In all the phases of my life as a videogamer there has always been an episode of the Ghosts’n Goblins series. When I was barely able to reach the arcade sticks there was the first GnG, some years later I could place my eyes directly into the screen of my beloved Ghouls’n Ghosts, then (on the emulators) I discovered Super Ghouls’n Ghosts for SNES and lastly, in these years, I purchased the Sony PSP just to be able to play to Ultimate Ghosts’n Goblins (both versions).
Next December 9 will mark the 40th year since, for the first time in computer history, public saw a mouse at work. Four decades later, in the Memorial Auditorium of that same Stanford University where one of the most important inventions of the then-germinal information society was born, the academy and the industry will celebrate the “mother of all demos“, the start of a new era for the interaction between man and machine.
The worldwide recession is getting worse, wasting economies and laying off employees that will find themselves with no salary hence without money to spend in home entertainment. In such a scenario what was a balance leaning between hope and pessimism turns in a sword of Damocles dangerously close to deadly hit Sony’s Blu-ray, that maybe will get through this Christmas but could not be able to see the dawn of the next one.

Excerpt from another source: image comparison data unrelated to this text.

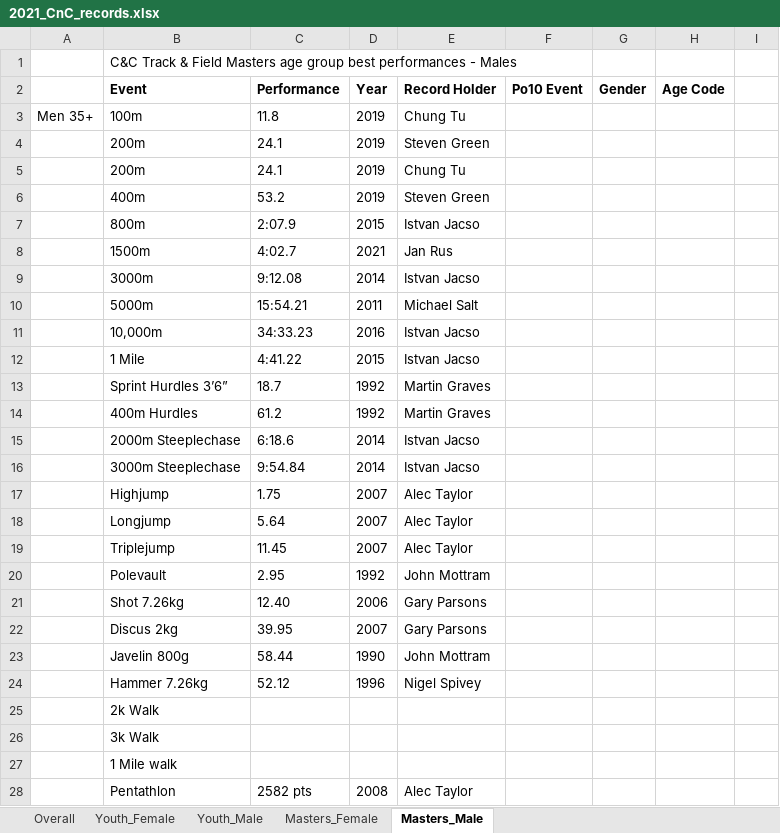
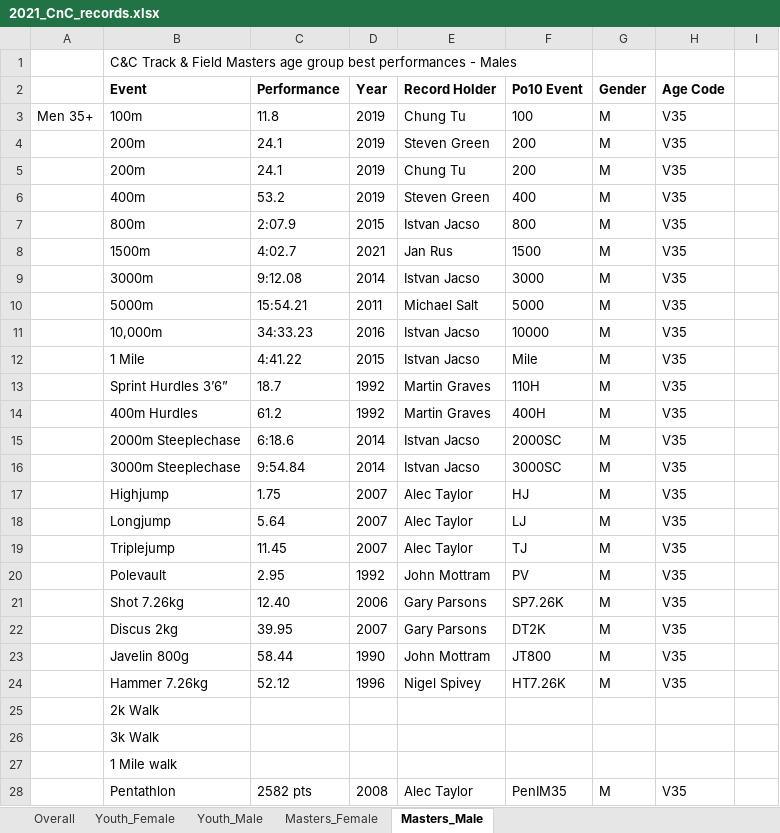
Before and after one commit to charlie-wartnaby/powerof10-tools, an Excel workbook: 2021_CnC_records.xlsx, sheet Masters_Male, drawn as a sheet; only a part is shown; values as stored, in another font and other column widths than the file's, no borders; the diff covers the shown part only; the diff names each change by its address in the sheet, - before the commit and + after, or states it on an @@ line.

```diff
--- a/2021_CnC_records.xlsx (sheet Masters_Male)
+++ b/2021_CnC_records.xlsx (sheet Masters_Male)
-F3 (Po10 Event): (empty)
+F3 (Po10 Event): 100
-G3:G24 (Gender): (empty)
+G3:G24 (Gender): M
-H3:H24 (Age Code): (empty)
+H3:H24 (Age Code): V35
-F4:F5 (Po10 Event): (empty)
+F4:F5 (Po10 Event): 200
-F6 (Po10 Event): (empty)
+F6 (Po10 Event): 400
-F7 (Po10 Event): (empty)
+F7 (Po10 Event): 800
-F8 (Po10 Event): (empty)
+F8 (Po10 Event): 1500
-F9 (Po10 Event): (empty)
+F9 (Po10 Event): 3000
-F10 (Po10 Event): (empty)
+F10 (Po10 Event): 5000
-F11 (Po10 Event): (empty)
+F11 (Po10 Event): 10000
-F12 (Po10 Event): (empty)
+F12 (Po10 Event): Mile
-F13 (Po10 Event): (empty)
+F13 (Po10 Event): 110H
-F14 (Po10 Event): (empty)
+F14 (Po10 Event): 400H
-F15 (Po10 Event): (empty)
+F15 (Po10 Event): 2000SC
-F16 (Po10 Event): (empty)
+F16 (Po10 Event): 3000SC
-F17 (Po10 Event): (empty)
+F17 (Po10 Event): HJ
-F18 (Po10 Event): (empty)
+F18 (Po10 Event): LJ
-F19 (Po10 Event): (empty)
+F19 (Po10 Event): TJ
-F20 (Po10 Event): (empty)
+F20 (Po10 Event): PV
-F21 (Po10 Event): (empty)
+F21 (Po10 Event): SP7.26K
-F22 (Po10 Event): (empty)
+F22 (Po10 Event): DT2K
-F23 (Po10 Event): (empty)
+F23 (Po10 Event): JT800
-F24 (Po10 Event): (empty)
+F24 (Po10 Event): HT7.26K
-F28 (Po10 Event): (empty)
+F28 (Po10 Event): PenIM35
-G28 (Gender): (empty)
+G28 (Gender): M
-H28 (Age Code): (empty)
+H28 (Age Code): V35
```
Also changed, not shown: 1 added row, 1 removed row and 464 edited cells elsewhere in this sheet, sheet Masters_Female, sheet Youth_Female, sheet Youth_Male.
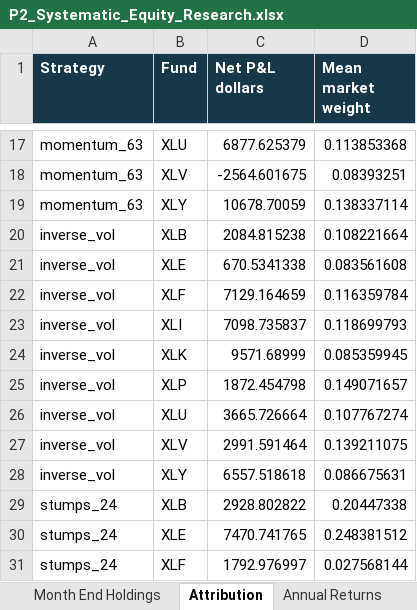
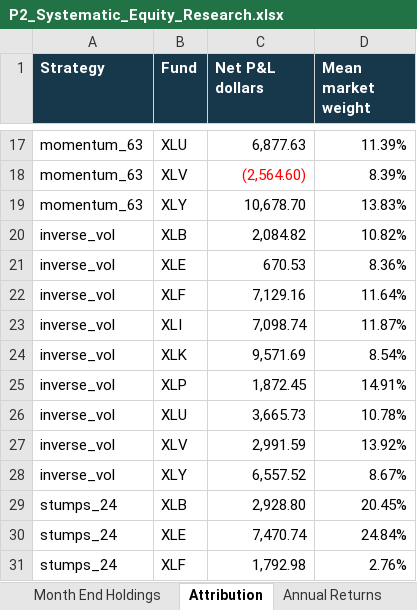
Before and after one commit to thvh2006/systematic-equity-ml-research, an Excel workbook: deliverables/P2_Systematic_Equity_Research.xlsx, sheet Attribution, drawn as a sheet; only a part is shown, gaps mark what is left out; values as stored, in another font and other column widths than the file's, no borders; charts and pictures not drawn; the diff covers the shown part only; the diff names each change by its address in the sheet, - before the commit and + after, or states it on an @@ line.

```diff
--- a/deliverables/P2_Systematic_Equity_Research.xlsx (sheet Attribution)
+++ b/deliverables/P2_Systematic_Equity_Research.xlsx (sheet Attribution)
-C17 (Net P&L dollars): 6877.625379
+C17 (Net P&L dollars): 6,877.63
-D17 (Mean market weight): 0.113853368
+D17 (Mean market weight): 11.39%
-C18 (Net P&L dollars): -2564.601675
+C18 (Net P&L dollars): (2,564.60)
-C18 text colour: black
+C18 text colour: #FF0000
-D18 (Mean market weight): 0.08393251
+D18 (Mean market weight): 8.39%
-C19 (Net P&L dollars): 10678.70059
+C19 (Net P&L dollars): 10,678.70
-D19 (Mean market weight): 0.138337114
+D19 (Mean market weight): 13.83%
-C20 (Net P&L dollars): 2084.815238
+C20 (Net P&L dollars): 2,084.82
-D20 (Mean market weight): 0.108221664
+D20 (Mean market weight): 10.82%
-C21 (Net P&L dollars): 670.5341338
+C21 (Net P&L dollars): 670.53
-D21 (Mean market weight): 0.083561608
+D21 (Mean market weight): 8.36%
-C22 (Net P&L dollars): 7129.164659
+C22 (Net P&L dollars): 7,129.16
-D22 (Mean market weight): 0.116359784
+D22 (Mean market weight): 11.64%
-C23 (Net P&L dollars): 7098.735837
+C23 (Net P&L dollars): 7,098.74
-D23 (Mean market weight): 0.118699793
+D23 (Mean market weight): 11.87%
-C24 (Net P&L dollars): 9571.68999
+C24 (Net P&L dollars): 9,571.69
-D24 (Mean market weight): 0.085359945
+D24 (Mean market weight): 8.54%
-C25 (Net P&L dollars): 1872.454798
+C25 (Net P&L dollars): 1,872.45
-D25 (Mean market weight): 0.149071657
+D25 (Mean market weight): 14.91%
-C26 (Net P&L dollars): 3665.726664
+C26 (Net P&L dollars): 3,665.73
-D26 (Mean market weight): 0.107767274
+D26 (Mean market weight): 10.78%
-C27 (Net P&L dollars): 2991.591464
+C27 (Net P&L dollars): 2,991.59
-D27 (Mean market weight): 0.139211075
+D27 (Mean market weight): 13.92%
-C28 (Net P&L dollars): 6557.518618
+C28 (Net P&L dollars): 6,557.52
-D28 (Mean market weight): 0.086675631
+D28 (Mean market weight): 8.67%
-C29 (Net P&L dollars): 2928.802822
+C29 (Net P&L dollars): 2,928.80
-D29 (Mean market weight): 0.20447338
+D29 (Mean market weight): 20.45%
-C30 (Net P&L dollars): 7470.741765
+C30 (Net P&L dollars): 7,470.74
-D30 (Mean market weight): 0.248381512
+D30 (Mean market weight): 24.84%
-C31 (Net P&L dollars): 1792.976997
+C31 (Net P&L dollars): 1,792.98
-D31 (Mean market weight): 0.027568144
+D31 (Mean market weight): 2.76%
```
Also changed, not shown: 44 edited cells and cell formats elsewhere in this sheet, sheet Drawdowns, sheet Month End Holdings, sheet Signal Snapshot, sheet Execution Lab, charts or pictures, 1 other file.
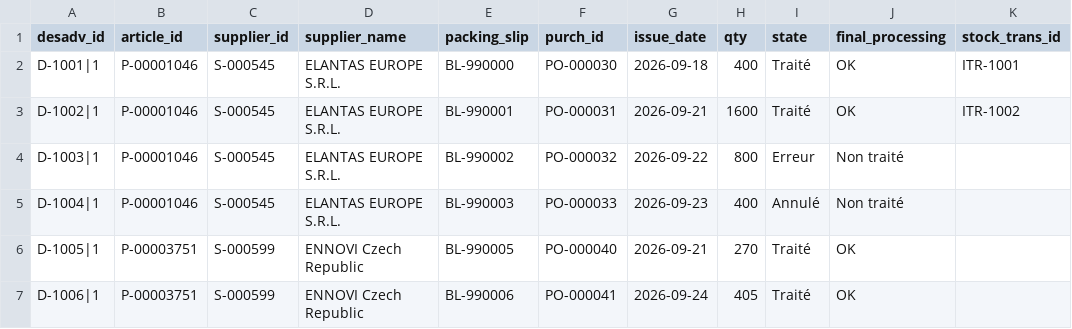
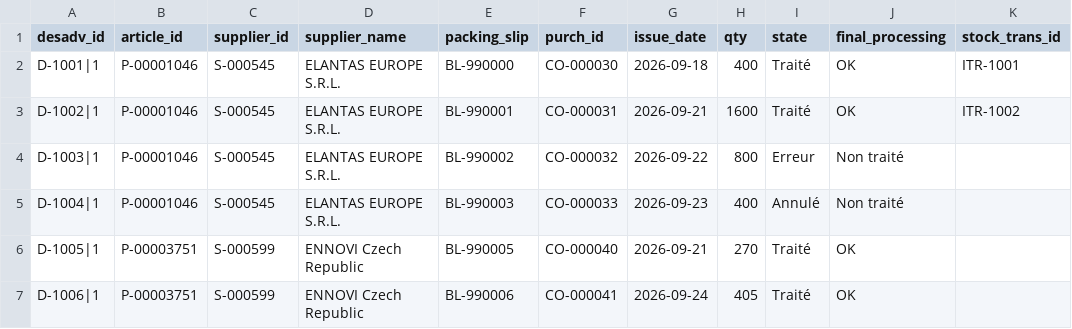
Before and after one commit to yns11/APPRO, a CSV file: data/seed/fct_desadv.csv, drawn as a sheet.

```diff
--- a/data/seed/fct_desadv.csv
+++ b/data/seed/fct_desadv.csv
@@ -1,7 +1,7 @@
 desadv_id,article_id,supplier_id,supplier_name,packing_slip,purch_id,issue_date,qty,state,final_processing,stock_trans_id
-D-1001|1,P-00001046,S-000545,ELANTAS EUROPE S.R.L.,BL-990000,PO-000030,2026-09-18,400,Traité,OK,ITR-1001
-D-1002|1,P-00001046,S-000545,ELANTAS EUROPE S.R.L.,BL-990001,PO-000031,2026-09-21,1600,Traité,OK,ITR-1002
-D-1003|1,P-00001046,S-000545,ELANTAS EUROPE S.R.L.,BL-990002,PO-000032,2026-09-22,800,Erreur,Non traité,
-D-1004|1,P-00001046,S-000545,ELANTAS EUROPE S.R.L.,BL-990003,PO-000033,2026-09-23,400,Annulé,Non traité,
-D-1005|1,P-00003751,S-000599,ENNOVI Czech Republic,BL-990005,PO-000040,2026-09-21,270,Traité,OK,
-D-1006|1,P-00003751,S-000599,ENNOVI Czech Republic,BL-990006,PO-000041,2026-09-24,405,Traité,OK,
+D-1001|1,P-00001046,S-000545,ELANTAS EUROPE S.R.L.,BL-990000,CO-000030,2026-09-18,400,Traité,OK,ITR-1001
+D-1002|1,P-00001046,S-000545,ELANTAS EUROPE S.R.L.,BL-990001,CO-000031,2026-09-21,1600,Traité,OK,ITR-1002
+D-1003|1,P-00001046,S-000545,ELANTAS EUROPE S.R.L.,BL-990002,CO-000032,2026-09-22,800,Erreur,Non traité,
+D-1004|1,P-00001046,S-000545,ELANTAS EUROPE S.R.L.,BL-990003,CO-000033,2026-09-23,400,Annulé,Non traité,
+D-1005|1,P-00003751,S-000599,ENNOVI Czech Republic,BL-990005,CO-000040,2026-09-21,270,Traité,OK,
+D-1006|1,P-00003751,S-000599,ENNOVI Czech Republic,BL-990006,CO-000041,2026-09-24,405,Traité,OK,
```
Also changed, not shown: data/seed/fct_purchase_orders.csv, data/seed/fct_receipts.csv, 21 other files.
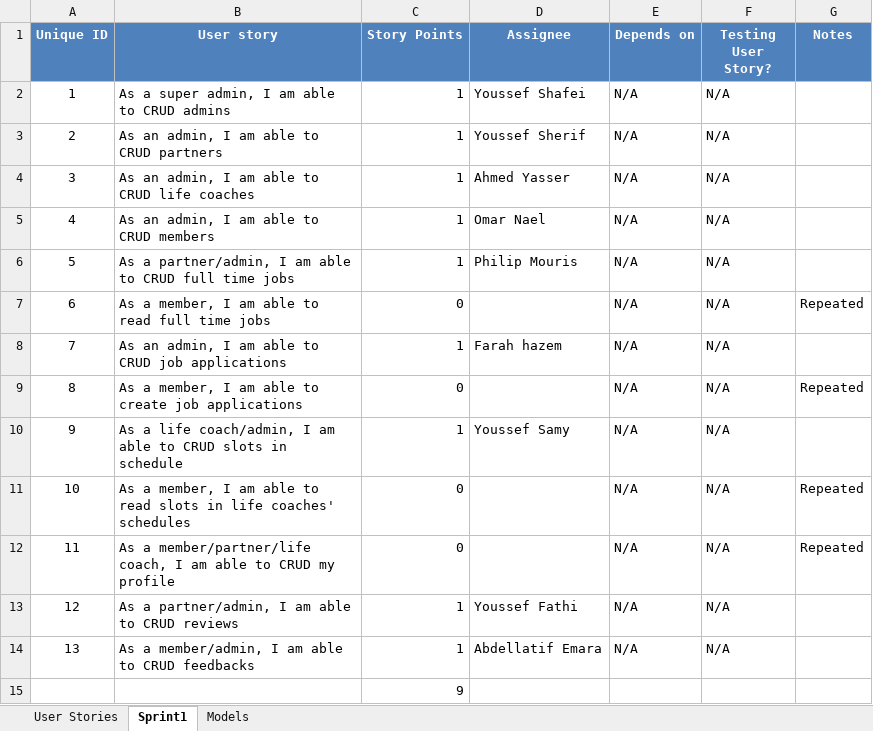
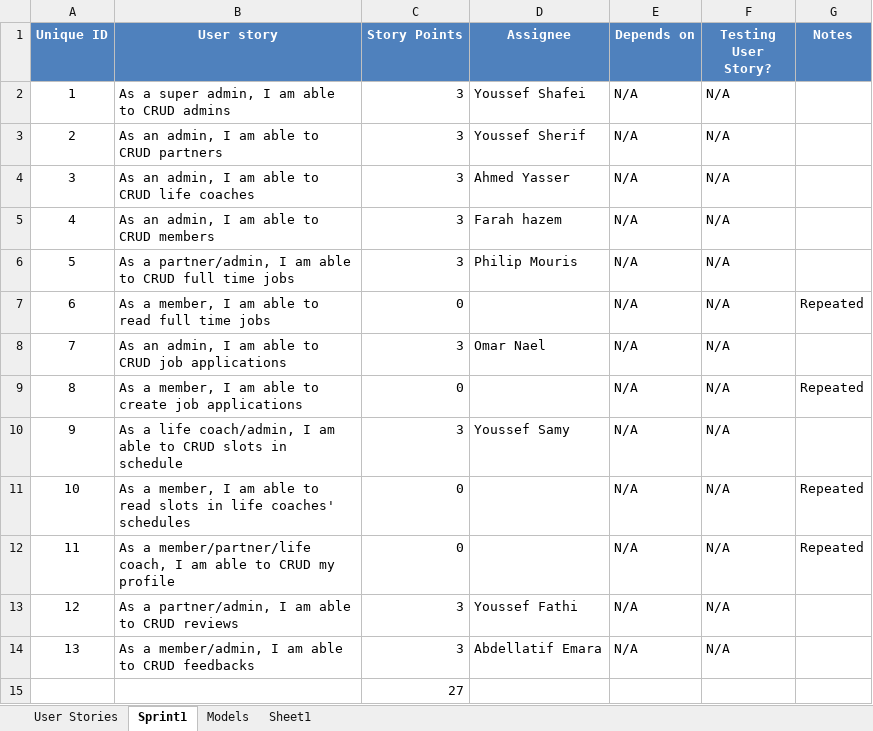
Before and after one commit to SE-GUC/overflow, an Excel workbook: TeamData/Overflow(Lirten)BackLog.xlsx, sheet Sprint1, drawn as a sheet; values as stored, in another font and other column widths than the file's, no borders; the diff names each change by its address in the sheet, - before the commit and + after, or states it on an @@ line.

```diff
--- a/TeamData/Overflow(Lirten)BackLog.xlsx (sheet Sprint1)
+++ b/TeamData/Overflow(Lirten)BackLog.xlsx (sheet Sprint1)
+sheet tab: Sheet1
-C2:C6 (Story Points): 1
+C2:C6 (Story Points): 3
-D5 (Assignee): Omar Nael
+D5 (Assignee): Farah hazem
-C8 (Story Points): 1
+C8 (Story Points): 3
-D8 (Assignee): Farah hazem
+D8 (Assignee): Omar Nael
-C10 (Story Points): 1
+C10 (Story Points): 3
-C13:C14 (Story Points): 1
+C13:C14 (Story Points): 3
-C15 (Story Points): 9
+C15 (Story Points): 27
```
Also changed, not shown: charts or pictures, TeamData/Sprint1Backlog.xlsx, 1 other file.
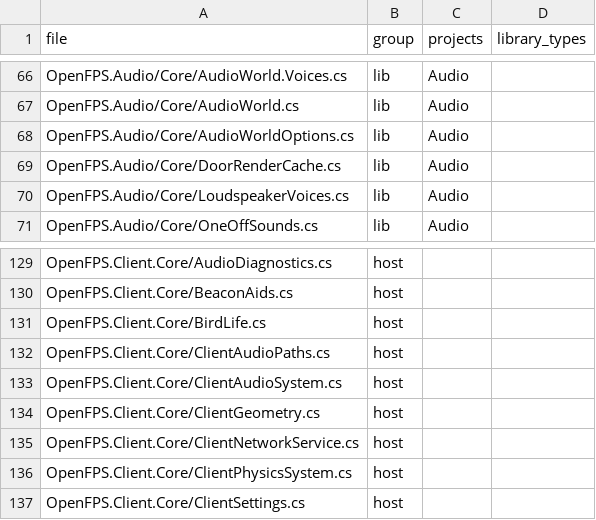
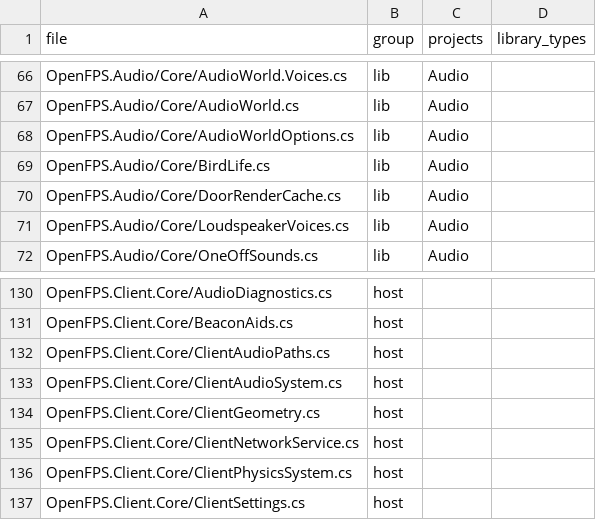
Before and after one commit to churst90/open-fps, a TSV file: OpenFPS.Tests/LibraryBoundary/files.tsv, drawn as a sheet; only a part is shown, gaps mark what is left out; removed rows and columns are numbered as before the commit, all else as after; the diff names each change by its address in the sheet, - before the commit and + after, or states it on an @@ line.

```diff
--- a/OpenFPS.Tests/LibraryBoundary/files.tsv
+++ b/OpenFPS.Tests/LibraryBoundary/files.tsv
+row 69: OpenFPS.Audio/Core/BirdLife.cs | lib | Audio
-row 131: OpenFPS.Client.Core/BirdLife.cs | host
```
Also changed, not shown: OpenFPS.Tests/EnginePackages/files.tsv, 10 other files.
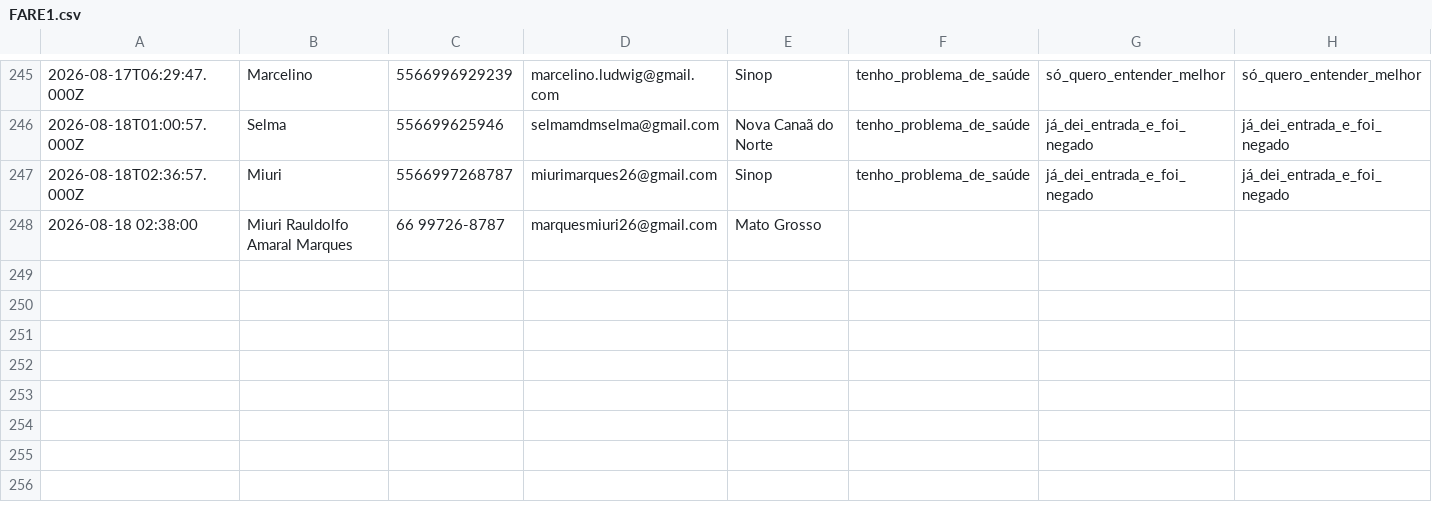
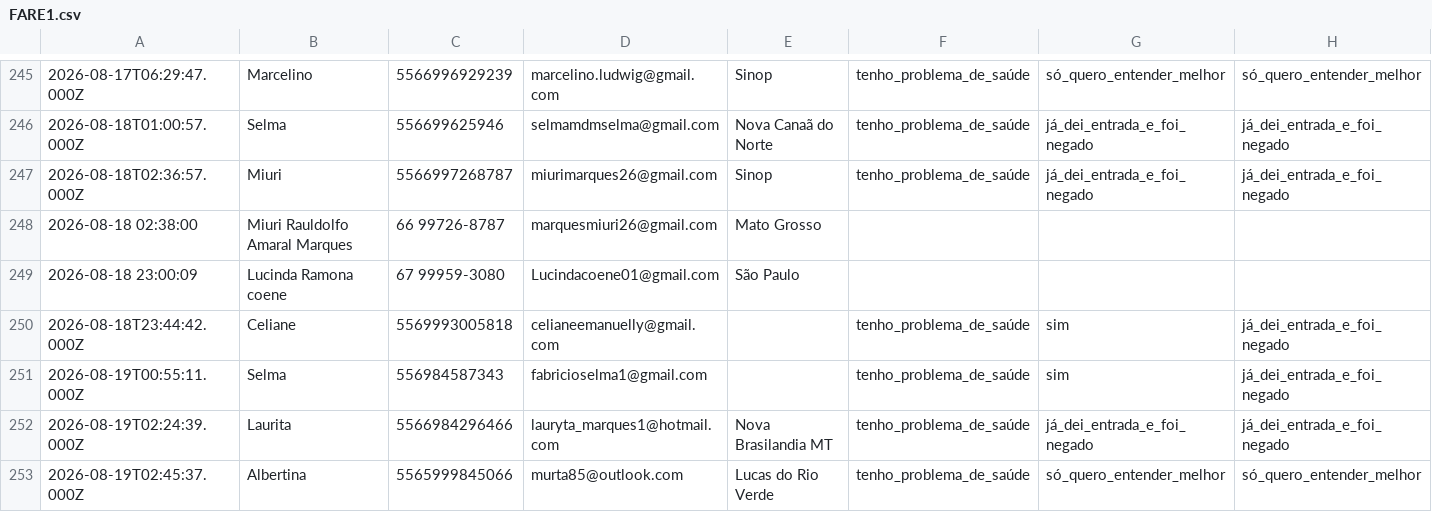
Before and after one commit to juliacostamktdigital-eng/Lps, a CSV file: painel/data/com/FARE1.csv, drawn as a sheet; only a part is shown, gaps mark what is left out; rows hold the shown columns only; the diff names each change by its address in the sheet, - before the commit and + after, or states it on an @@ line.

```diff
--- a/painel/data/com/FARE1.csv
+++ b/painel/data/com/FARE1.csv
+row 249: 2026-08-18 23:00:09 | Lucinda Ramona coene | 67 99959-3080 | Lucindacoene01@gmail.com | São Paulo
+row 250: 2026-08-18T23:44:42.000Z | Celiane | 5569993005818 | celianeemanuelly@gmail.com |  | tenho_problema_de_saúde | sim | já_dei_entrada_e_foi_negado
+row 251: 2026-08-19T00:55:11.000Z | Selma | 556984587343 | fabricioselma1@gmail.com |  | tenho_problema_de_saúde | sim | já_dei_entrada_e_foi_negado
+row 252: 2026-08-19T02:24:39.000Z | Laurita | 5566984296466 | lauryta_marques1@hotmail.com | Nova Brasilandia MT | tenho_problema_de_saúde | já_dei_entrada_e_foi_negado | já_dei_entrada_e_foi_negado
+row 253: 2026-08-19T02:45:37.000Z | Albertina | 5565999845066 | murta85@outlook.com | Lucas do Rio Verde | tenho_problema_de_saúde | só_quero_entender_melhor | só_quero_entender_melhor
```
Also changed, not shown: painel/data/pace/ACCE.csv, painel/data/pace/SOTB.csv, 4 other files.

With the characteristic effect of a bolt from the blue, at the beginning of this week Mountain View has released the beta version of its browser, Google Chrome, joining the super-competitive market of software interfaces toward the possibilities of net economy and information society. Everybody talk about it, everybody express their own thoughts on the matter, but still no one has had the heart to define the event with its due name: Chrome, there’s no much to do about that, marks the beginning of a new browser war in a time in which the said browsers are the main framework of business and access to digital heritage of interconnected mankind.